Question to ponder:
- How does your organization currently define coaching?
“Our first-line leaders have way too much on their plates to spend time coaching.” This complaint comes from practically every company we work with.
We get this response when we suggest that a critical element in improving team performance is the first-line leader’s ability to provide meaningful direction and feedback to each team member. Success, however, in this endeavor is complicated by three factors:
- Many first-line leaders are promoted to their positions because they demonstrated a high degree of competence in their primary role. In other words, they are promoted for being a top performer not because they are necessarily ready to lead other performers.
- Most top performers have become “unconsciously competent” at what they do. So though they are proven, consistent performers, they typically are not able to easily describe the essential elements of how they have been able to achieve success.
- When there is clear ability to perform and an equally clear challenge in explaining to others how to exceed, the result is the familiar first-line leader response of, “It’s just easier to do it myself.” Doing it yourself is, of course, a time-consuming approach.
These factors combine to create a dissonance that stands in the way of strong, meaningful coaching conversations between first-line leaders and their teams. This dissonance manifests itself through the fundamental problem statement that, “Our first-line leaders have way too much on their plates to spend time coaching.”
When this problem statement is juxtaposed against another common concern, we frequently hear, “Our teams are not performing the way we need them to, and we think we have a major gap in our first-line leader talent pipeline.” This mindset creates one of the most pressing conundrums in business today. Left unsolved, this issue undermines daily operational performance, execution of new or evolving strategies, and the fundamental talent pipeline critical to growth and expansion.
We will present viable options to this challenge in our outcomes-based coaching series.
Question to ponder:
- How are you or your company currently equipping your front-line leaders to successfully address their responsibility for the overall performance and growth of their teams?
Surely the best method for identifying top performer outcomes is to watch top performers.
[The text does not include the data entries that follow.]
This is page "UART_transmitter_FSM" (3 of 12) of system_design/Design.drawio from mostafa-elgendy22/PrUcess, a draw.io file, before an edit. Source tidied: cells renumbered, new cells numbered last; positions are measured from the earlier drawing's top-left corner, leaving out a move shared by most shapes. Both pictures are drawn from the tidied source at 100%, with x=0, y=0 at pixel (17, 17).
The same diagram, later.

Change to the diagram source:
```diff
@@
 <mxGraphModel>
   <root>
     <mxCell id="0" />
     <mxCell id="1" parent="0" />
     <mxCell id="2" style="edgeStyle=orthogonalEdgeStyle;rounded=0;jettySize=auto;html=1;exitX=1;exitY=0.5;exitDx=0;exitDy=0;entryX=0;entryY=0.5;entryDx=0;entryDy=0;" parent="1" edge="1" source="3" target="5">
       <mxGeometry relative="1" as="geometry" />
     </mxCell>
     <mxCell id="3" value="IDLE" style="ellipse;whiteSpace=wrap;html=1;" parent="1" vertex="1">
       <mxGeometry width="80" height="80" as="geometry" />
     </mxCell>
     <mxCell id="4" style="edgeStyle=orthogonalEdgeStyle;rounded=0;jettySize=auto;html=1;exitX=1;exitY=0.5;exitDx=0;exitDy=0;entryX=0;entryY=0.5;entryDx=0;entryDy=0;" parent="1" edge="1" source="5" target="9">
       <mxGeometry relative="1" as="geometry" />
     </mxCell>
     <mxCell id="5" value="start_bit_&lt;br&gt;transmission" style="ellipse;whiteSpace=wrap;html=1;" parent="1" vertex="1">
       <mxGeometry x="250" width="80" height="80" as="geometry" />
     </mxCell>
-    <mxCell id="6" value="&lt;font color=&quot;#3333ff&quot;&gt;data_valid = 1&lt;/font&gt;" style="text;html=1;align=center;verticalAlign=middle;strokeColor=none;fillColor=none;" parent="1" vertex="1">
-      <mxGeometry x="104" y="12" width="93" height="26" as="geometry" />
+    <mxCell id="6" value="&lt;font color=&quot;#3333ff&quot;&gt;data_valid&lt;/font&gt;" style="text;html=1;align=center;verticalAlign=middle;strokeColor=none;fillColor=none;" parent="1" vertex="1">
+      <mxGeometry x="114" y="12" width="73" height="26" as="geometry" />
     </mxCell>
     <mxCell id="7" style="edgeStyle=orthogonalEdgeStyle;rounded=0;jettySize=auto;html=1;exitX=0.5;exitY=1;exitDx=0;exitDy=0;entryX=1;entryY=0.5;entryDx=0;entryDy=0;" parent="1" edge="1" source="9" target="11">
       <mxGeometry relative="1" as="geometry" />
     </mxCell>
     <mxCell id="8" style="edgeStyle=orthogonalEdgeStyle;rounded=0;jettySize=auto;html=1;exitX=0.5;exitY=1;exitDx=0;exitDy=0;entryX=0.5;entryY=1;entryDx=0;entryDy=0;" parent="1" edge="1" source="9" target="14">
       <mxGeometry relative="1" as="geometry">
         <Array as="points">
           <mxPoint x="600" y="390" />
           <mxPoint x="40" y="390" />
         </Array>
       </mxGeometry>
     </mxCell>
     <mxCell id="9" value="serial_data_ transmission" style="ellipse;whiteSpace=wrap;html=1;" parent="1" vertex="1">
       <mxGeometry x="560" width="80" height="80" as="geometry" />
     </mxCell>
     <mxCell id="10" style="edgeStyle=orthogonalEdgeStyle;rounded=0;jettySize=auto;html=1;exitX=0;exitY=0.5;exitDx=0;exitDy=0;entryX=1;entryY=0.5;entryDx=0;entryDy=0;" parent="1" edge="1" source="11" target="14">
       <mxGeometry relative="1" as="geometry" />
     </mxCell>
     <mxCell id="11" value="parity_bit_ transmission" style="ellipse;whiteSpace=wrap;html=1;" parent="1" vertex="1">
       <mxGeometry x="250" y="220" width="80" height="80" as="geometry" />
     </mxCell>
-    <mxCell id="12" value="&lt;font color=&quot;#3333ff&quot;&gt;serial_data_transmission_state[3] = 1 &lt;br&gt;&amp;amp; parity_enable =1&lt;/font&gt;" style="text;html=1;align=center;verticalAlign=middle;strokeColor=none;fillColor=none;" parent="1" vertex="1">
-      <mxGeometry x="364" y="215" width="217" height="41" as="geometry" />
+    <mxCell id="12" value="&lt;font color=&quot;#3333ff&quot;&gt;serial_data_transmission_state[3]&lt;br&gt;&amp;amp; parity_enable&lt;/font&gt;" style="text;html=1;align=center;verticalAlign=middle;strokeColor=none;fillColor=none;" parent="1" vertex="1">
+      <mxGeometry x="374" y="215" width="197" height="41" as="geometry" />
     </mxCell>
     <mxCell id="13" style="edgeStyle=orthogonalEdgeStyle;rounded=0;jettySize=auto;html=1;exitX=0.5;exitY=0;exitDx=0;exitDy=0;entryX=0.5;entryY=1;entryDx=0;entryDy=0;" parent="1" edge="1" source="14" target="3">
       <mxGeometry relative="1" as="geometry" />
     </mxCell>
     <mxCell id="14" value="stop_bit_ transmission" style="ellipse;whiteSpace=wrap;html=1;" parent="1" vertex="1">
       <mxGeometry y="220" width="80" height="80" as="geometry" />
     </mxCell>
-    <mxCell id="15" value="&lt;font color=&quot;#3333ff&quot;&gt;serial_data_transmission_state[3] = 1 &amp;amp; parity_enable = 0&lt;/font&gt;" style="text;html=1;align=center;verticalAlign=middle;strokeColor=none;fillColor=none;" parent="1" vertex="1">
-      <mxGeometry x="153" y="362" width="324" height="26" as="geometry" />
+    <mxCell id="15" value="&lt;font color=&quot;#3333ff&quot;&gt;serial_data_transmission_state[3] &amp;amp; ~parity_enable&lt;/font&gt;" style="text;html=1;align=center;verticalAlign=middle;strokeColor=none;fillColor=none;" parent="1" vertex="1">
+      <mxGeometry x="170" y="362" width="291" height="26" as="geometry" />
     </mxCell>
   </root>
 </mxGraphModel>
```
It sounds simple, but it works. By watch them, we mean to observe them as they do their work in their normal work environment.
If the normal work environment is a call center, then sit next to them, listen to calls, and watch how they use their IT systems and any documentation around them. Pay particular attention to any handwritten job aids. If a top performer thinks something is important enough to write down, then it usually is a critical item that would benefit other performers.
If the normal work environment requires interfacing with customers (e.g., an outside sales rep) then the ideal method is to accompany the reps on customer calls. See what they do before, during, and after each customer interaction. For instance, what notes do they take and how do they document any follow-actions?
Sometimes the normal work environment is challenging for observations. We’ve worked with top performers everywhere from refineries where we had to take special training and don lots of protective gear to tugboats escorting loaded tankers through Alaskan waters in winter temperatures and very uncomfortable sea conditions. But in every case, we’ve learned a tremendous amount from being present with the top performer and seeing firsthand all of the hints and tricks they leverage.
Questions to ponder:
– Where do your top performers work their magic? Have you observed them as they do their work? What have you learned from your observations?